Omit the pictures and output every entry below exactly as written.

------ DATA FOR THIS TASK ------

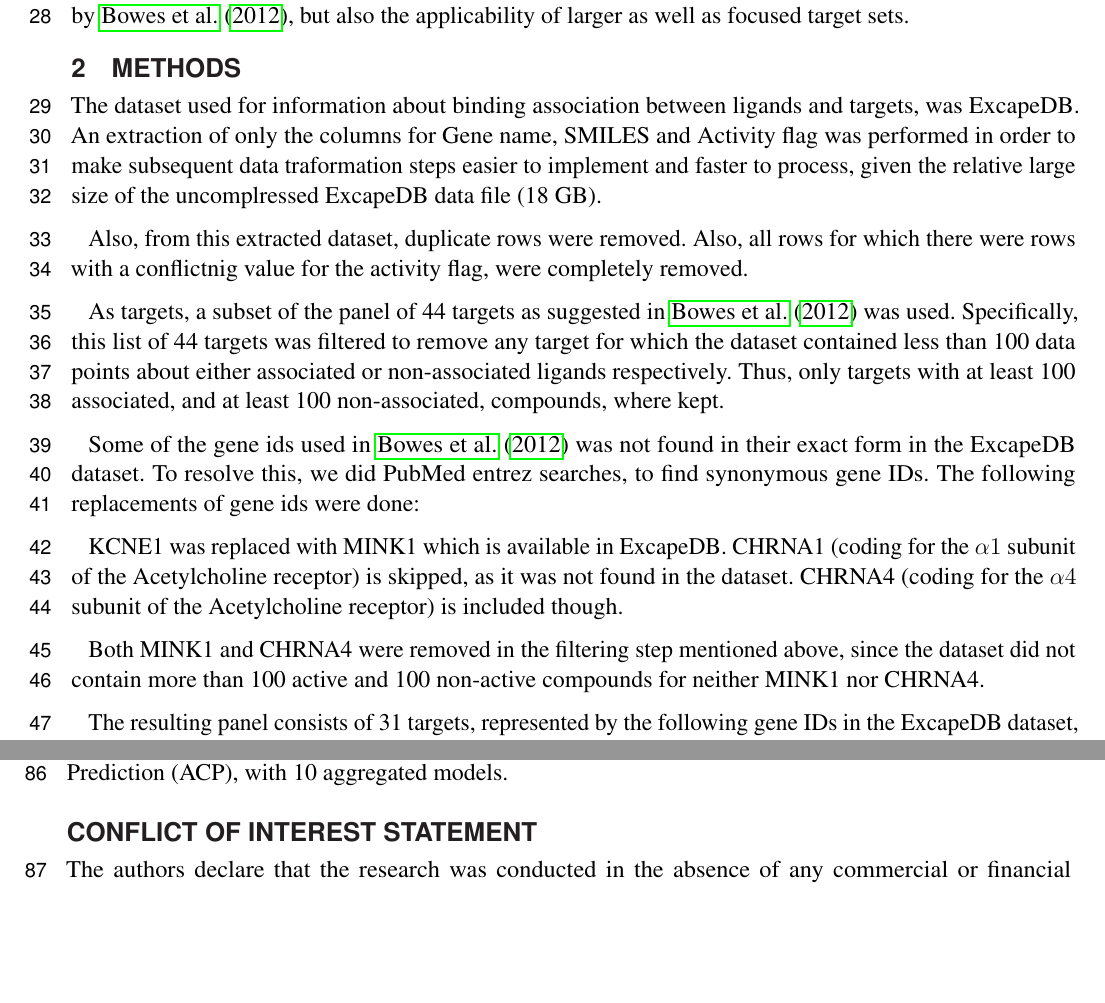
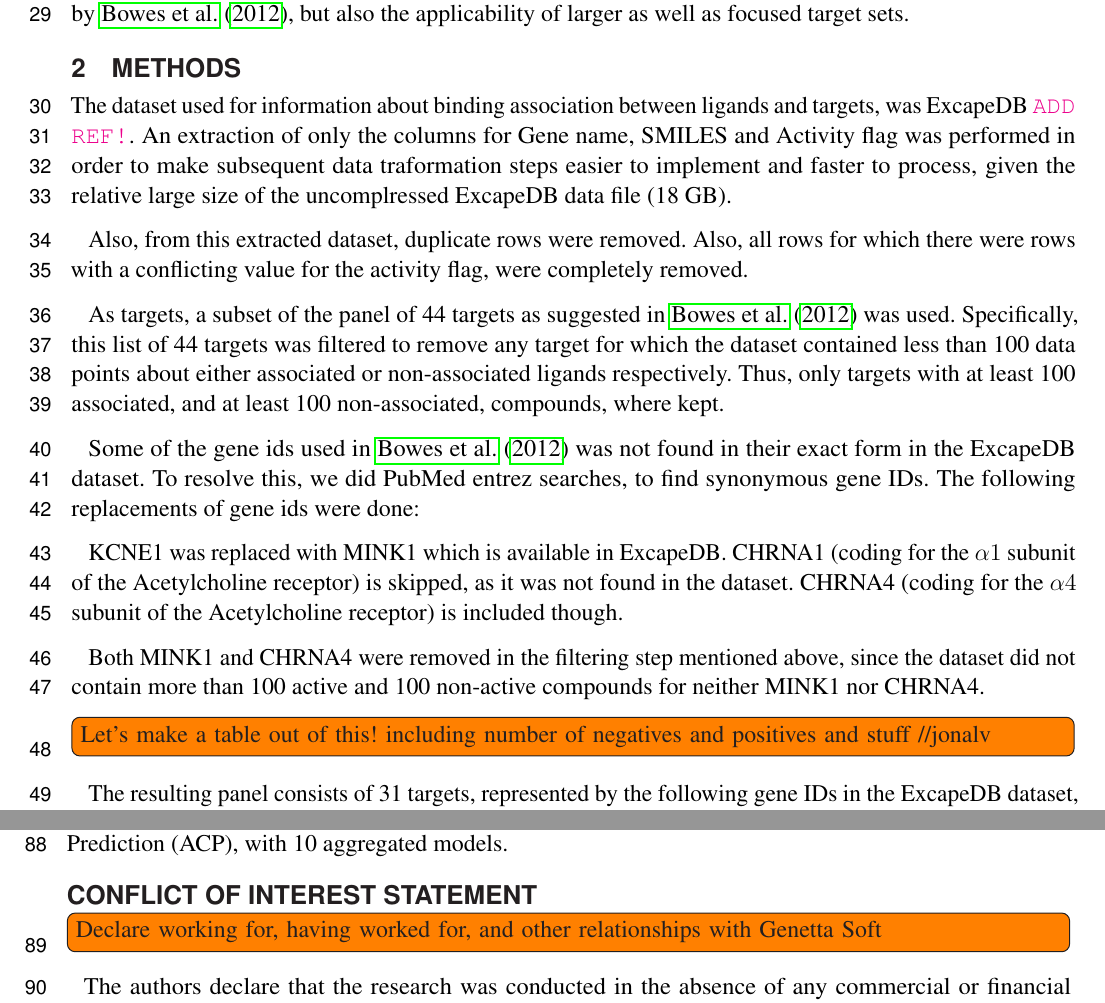
Before and after one commit to pharmbio/ptp-project, a LaTeX document (manuscript/ptp.tex): two parts of pages 2 and 3 of 4, joined at a grey line, cut so that both start at the same text, the shorter picture padded with empty space. Compiled offline with pdfLaTeX.

Commit message:
proofing and comments on manuscript

```diff
--- a/manuscript/ptp.tex
+++ b/manuscript/ptp.tex
@@ -132,13 +133,13 @@ also the applicability of larger as well as focused target sets.
 \section{Methods}
 
 The dataset used for information about binding association between ligands
-and targets, was ExcapeDB. An extraction of only the columns for Gene name,
+and targets, was ExcapeDB~\texttt{\color{magenta}ADD REF!}. An extraction of only the columns for Gene name,
 SMILES and Activity flag was performed in order to make subsequent data
 traformation steps easier to implement and faster to process, given the
 relative large size of the uncomplressed ExcapeDB data file (18 GB).
 
 Also, from this extracted dataset, duplicate rows were removed. Also, all
-rows for which there were rows with a conflictnig value for the activity
+rows for which there were rows with a conflicting value for the activity
 flag, were completely removed.
 
 As targets, a subset of the panel of 44 targets as suggested in
@@ -161,6 +162,8 @@ Both MINK1 and CHRNA4 were removed in the filtering step mentioned above, since
 the dataset did not contain more than 100 active and 100 non-active compounds
 for neither MINK1 nor CHRNA4.
 
+\todoil{Let's make a table out of this! including number of negatives and
+positives and stuff //jonalv}
 The resulting panel consists of 31 targets, represented by the following gene
 IDs in the ExcapeDB dataset, and througout this article: PDE3A,
 SCN5A, CCKAR, ADRB1, PTGS1, CHRM3, CHRM2, EDNRA, MAOA, LCK,
@@ -319,7 +322,7 @@ value -- Aggregated Conformal Prediction (ACP), with 10 aggregated models.
 %the academic community as representing a potential conflict of interest must
 %be disclosed. If no such relationship exists, authors will be asked to confirm
 %the following statement:
-
+\todoil{Declare working for, having worked for, and other relationships with Genetta Soft}
 The authors declare that the research was conducted in the absence of any
 commercial or financial relationships that could be construed as a potential
 conflict of interest.
```
Also changed, not shown: manuscript/ptp.tex (1 more changed lines).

------

**EXERCISE OUTPUT**:
Before and after one commit to pharmbio/ptp-project, a LaTeX document (manuscript/ptp.tex): two parts of pages 2 and 3 of 4, joined at a grey line, cut so that both start at the same text, the shorter picture padded with empty space. Compiled offline with pdfLaTeX.

Commit message:
proofing and comments on manuscript

```diff
--- a/manuscript/ptp.tex
+++ b/manuscript/ptp.tex
@@ -132,13 +133,13 @@ also the applicability of larger as well as focused target sets.
 \section{Methods}
 
 The dataset used for information about binding association between ligands
-and targets, was ExcapeDB. An extraction of only the columns for Gene name,
+and targets, was ExcapeDB~\texttt{\color{magenta}ADD REF!}. An extraction of only the columns for Gene name,
 SMILES and Activity flag was performed in order to make subsequent data
 traformation steps easier to implement and faster to process, given the
 relative large size of the uncomplressed ExcapeDB data file (18 GB).
 
 Also, from this extracted dataset, duplicate rows were removed. Also, all
-rows for which there were rows with a conflictnig value for the activity
+rows for which there were rows with a conflicting value for the activity
 flag, were completely removed.
 
 As targets, a subset of the panel of 44 targets as suggested in
@@ -161,6 +162,8 @@ Both MINK1 and CHRNA4 were removed in the filtering step mentioned above, since
 the dataset did not contain more than 100 active and 100 non-active compounds
 for neither MINK1 nor CHRNA4.
 
+\todoil{Let's make a table out of this! including number of negatives and
+positives and stuff //jonalv}
 The resulting panel consists of 31 targets, represented by the following gene
 IDs in the ExcapeDB dataset, and througout this article: PDE3A,
 SCN5A, CCKAR, ADRB1, PTGS1, CHRM3, CHRM2, EDNRA, MAOA, LCK,
@@ -319,7 +322,7 @@ value -- Aggregated Conformal Prediction (ACP), with 10 aggregated models.
 %the academic community as representing a potential conflict of interest must
 %be disclosed. If no such relationship exists, authors will be asked to confirm
 %the following statement:
-
+\todoil{Declare working for, having worked for, and other relationships with Genetta Soft}
 The authors declare that the research was conducted in the absence of any
 commercial or financial relationships that could be construed as a potential
 conflict of interest.
```
Also changed, not shown: manuscript/ptp.tex (1 more changed lines).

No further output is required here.